Activity ▸
Say how many lines below contain the word "styles". The number is the entire reply.

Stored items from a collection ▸
────────────────
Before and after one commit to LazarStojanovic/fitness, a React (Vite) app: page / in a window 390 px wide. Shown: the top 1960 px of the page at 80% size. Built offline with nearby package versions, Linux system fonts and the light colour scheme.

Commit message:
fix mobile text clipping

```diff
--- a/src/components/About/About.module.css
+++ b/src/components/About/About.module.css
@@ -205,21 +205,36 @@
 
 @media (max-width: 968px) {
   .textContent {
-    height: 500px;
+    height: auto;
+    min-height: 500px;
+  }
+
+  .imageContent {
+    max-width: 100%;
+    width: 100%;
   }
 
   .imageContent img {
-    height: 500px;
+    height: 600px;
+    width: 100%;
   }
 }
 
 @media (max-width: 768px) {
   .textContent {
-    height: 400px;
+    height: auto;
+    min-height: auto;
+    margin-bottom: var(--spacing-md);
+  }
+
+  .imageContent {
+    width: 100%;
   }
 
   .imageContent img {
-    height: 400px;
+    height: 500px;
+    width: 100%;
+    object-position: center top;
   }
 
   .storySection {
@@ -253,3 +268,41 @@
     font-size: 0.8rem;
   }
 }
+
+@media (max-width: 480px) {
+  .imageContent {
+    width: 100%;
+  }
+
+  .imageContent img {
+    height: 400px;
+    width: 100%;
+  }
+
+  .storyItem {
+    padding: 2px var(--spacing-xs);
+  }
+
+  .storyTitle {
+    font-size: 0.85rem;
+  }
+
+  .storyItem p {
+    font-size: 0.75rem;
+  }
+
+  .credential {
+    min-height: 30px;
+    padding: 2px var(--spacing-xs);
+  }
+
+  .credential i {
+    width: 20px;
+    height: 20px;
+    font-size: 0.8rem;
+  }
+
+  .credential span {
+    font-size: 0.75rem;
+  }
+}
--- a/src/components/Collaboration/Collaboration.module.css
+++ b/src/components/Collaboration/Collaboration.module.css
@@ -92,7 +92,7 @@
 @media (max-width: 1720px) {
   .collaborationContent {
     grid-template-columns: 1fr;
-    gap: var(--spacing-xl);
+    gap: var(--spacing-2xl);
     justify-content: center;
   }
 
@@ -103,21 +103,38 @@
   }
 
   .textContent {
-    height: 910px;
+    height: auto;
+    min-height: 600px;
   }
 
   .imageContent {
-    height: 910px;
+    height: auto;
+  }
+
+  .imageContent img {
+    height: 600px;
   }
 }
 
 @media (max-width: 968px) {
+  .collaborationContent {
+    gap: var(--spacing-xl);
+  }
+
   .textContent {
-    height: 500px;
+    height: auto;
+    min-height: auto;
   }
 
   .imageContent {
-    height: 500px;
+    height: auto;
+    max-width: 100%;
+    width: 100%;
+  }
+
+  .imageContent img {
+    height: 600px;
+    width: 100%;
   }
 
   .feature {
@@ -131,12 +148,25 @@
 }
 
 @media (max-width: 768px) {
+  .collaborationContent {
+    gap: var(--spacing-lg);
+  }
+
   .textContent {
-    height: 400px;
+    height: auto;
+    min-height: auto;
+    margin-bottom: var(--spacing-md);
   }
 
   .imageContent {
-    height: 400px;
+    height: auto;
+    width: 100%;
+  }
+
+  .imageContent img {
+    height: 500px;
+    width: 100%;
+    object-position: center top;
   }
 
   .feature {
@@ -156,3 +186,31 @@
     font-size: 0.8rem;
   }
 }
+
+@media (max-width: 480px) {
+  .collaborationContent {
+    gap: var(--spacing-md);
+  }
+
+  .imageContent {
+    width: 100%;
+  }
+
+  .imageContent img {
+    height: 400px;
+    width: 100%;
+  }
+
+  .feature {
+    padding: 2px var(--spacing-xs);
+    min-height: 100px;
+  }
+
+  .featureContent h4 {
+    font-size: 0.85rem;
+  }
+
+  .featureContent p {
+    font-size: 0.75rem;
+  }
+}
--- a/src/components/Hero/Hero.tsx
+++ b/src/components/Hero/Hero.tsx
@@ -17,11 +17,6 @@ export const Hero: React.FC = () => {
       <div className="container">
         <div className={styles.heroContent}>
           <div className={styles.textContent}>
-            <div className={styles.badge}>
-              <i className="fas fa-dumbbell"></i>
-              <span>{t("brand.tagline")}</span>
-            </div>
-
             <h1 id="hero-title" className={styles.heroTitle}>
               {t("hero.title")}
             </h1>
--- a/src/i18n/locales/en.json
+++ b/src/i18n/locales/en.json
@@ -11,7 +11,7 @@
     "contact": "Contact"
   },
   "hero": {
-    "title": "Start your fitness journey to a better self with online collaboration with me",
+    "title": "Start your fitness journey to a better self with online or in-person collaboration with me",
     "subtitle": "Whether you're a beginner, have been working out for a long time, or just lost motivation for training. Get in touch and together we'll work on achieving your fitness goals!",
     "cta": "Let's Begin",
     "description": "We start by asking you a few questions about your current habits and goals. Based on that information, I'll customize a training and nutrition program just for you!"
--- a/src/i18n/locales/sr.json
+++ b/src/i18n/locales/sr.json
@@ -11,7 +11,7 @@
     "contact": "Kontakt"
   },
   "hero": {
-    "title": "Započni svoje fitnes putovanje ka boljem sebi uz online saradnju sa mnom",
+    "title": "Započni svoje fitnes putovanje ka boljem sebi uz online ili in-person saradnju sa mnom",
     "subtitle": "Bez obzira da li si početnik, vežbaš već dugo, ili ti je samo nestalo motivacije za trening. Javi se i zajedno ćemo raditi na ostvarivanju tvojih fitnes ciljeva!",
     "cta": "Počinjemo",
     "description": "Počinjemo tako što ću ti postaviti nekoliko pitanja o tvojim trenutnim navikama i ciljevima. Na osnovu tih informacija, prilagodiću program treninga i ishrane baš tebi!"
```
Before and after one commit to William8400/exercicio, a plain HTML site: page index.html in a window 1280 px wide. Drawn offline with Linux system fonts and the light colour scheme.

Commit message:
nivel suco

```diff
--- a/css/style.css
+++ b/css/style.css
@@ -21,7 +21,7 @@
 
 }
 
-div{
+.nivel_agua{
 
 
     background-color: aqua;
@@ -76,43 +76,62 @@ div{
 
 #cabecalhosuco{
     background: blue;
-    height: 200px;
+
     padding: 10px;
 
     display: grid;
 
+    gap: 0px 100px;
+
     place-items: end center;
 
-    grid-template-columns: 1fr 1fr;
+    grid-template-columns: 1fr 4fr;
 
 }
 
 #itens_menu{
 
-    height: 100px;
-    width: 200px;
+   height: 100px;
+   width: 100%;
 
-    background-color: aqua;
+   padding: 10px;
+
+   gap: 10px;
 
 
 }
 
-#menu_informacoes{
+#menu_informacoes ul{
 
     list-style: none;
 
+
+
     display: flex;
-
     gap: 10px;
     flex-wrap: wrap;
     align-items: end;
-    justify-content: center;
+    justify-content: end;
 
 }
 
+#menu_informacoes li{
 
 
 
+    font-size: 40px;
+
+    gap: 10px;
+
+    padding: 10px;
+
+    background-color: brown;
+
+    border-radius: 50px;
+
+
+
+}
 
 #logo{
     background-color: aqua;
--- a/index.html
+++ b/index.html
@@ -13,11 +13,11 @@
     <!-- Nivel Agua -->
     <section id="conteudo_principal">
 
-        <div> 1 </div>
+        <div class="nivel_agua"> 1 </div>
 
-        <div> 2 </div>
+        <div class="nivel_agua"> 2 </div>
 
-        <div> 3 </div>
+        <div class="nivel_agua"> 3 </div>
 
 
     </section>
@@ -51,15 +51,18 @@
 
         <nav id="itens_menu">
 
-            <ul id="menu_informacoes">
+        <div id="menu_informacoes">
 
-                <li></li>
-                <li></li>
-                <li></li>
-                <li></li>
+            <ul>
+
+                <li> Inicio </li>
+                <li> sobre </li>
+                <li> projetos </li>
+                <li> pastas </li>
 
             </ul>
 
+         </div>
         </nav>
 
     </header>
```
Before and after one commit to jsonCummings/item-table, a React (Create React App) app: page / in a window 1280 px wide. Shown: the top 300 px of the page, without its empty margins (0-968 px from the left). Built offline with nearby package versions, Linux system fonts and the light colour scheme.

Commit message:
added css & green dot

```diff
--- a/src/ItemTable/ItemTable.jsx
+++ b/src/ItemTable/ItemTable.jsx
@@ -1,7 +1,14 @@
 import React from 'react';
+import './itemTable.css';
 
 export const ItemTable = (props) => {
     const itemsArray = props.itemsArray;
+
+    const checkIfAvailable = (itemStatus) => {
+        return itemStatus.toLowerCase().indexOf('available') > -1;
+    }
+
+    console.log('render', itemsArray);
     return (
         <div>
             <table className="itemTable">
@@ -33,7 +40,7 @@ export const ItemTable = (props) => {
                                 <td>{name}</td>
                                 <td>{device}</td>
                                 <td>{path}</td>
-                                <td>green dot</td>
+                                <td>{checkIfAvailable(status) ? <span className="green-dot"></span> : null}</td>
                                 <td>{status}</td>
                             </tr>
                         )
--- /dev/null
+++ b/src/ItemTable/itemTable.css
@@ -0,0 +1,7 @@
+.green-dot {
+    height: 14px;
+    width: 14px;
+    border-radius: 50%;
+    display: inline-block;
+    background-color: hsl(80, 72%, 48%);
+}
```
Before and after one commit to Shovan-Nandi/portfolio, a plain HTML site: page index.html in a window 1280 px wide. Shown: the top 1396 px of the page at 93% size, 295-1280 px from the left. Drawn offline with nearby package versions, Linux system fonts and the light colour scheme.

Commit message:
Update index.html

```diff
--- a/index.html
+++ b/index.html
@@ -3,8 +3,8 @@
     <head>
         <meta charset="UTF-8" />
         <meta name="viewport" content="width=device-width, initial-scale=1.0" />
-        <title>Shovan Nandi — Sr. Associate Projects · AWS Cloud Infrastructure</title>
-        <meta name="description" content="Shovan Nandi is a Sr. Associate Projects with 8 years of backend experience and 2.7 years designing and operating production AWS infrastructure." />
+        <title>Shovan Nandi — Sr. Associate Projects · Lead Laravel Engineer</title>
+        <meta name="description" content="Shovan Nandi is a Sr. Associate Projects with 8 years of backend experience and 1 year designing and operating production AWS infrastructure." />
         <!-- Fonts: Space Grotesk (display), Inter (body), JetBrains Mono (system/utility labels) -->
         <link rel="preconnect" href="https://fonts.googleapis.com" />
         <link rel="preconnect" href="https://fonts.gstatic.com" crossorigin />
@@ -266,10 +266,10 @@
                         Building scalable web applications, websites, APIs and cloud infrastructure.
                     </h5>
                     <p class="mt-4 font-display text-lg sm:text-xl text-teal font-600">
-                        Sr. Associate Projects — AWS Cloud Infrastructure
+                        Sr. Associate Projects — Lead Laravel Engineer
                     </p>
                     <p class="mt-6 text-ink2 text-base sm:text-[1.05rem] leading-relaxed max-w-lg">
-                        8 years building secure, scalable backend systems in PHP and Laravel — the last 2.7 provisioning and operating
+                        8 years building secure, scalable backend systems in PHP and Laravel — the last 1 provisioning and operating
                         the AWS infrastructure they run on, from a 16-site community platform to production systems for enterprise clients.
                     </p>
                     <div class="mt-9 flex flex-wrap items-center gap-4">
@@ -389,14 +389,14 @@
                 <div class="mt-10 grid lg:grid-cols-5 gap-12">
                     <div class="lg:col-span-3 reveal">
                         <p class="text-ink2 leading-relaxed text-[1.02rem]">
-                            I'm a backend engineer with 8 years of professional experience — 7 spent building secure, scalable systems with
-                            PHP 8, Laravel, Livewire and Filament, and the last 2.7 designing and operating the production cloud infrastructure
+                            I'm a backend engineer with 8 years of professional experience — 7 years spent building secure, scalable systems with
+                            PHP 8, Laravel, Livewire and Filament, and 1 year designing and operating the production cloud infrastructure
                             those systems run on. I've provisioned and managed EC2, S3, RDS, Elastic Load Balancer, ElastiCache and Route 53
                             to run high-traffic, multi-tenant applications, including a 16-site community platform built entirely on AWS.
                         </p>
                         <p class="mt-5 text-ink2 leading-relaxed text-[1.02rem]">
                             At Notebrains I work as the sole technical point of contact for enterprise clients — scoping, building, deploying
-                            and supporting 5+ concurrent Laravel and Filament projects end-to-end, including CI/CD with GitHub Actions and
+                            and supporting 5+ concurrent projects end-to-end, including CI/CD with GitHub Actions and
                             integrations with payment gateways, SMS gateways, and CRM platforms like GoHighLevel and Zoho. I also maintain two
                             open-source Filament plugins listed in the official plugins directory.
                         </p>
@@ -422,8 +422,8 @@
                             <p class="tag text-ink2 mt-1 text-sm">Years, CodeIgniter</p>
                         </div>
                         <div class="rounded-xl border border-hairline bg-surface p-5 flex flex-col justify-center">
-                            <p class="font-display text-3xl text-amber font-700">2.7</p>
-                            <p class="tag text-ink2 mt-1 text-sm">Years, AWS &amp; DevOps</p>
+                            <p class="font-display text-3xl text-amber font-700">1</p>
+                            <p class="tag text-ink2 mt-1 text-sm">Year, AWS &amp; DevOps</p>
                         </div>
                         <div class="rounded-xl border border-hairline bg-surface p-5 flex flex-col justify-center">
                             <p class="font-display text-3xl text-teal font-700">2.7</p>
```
────────────────
Exercise output ▸
4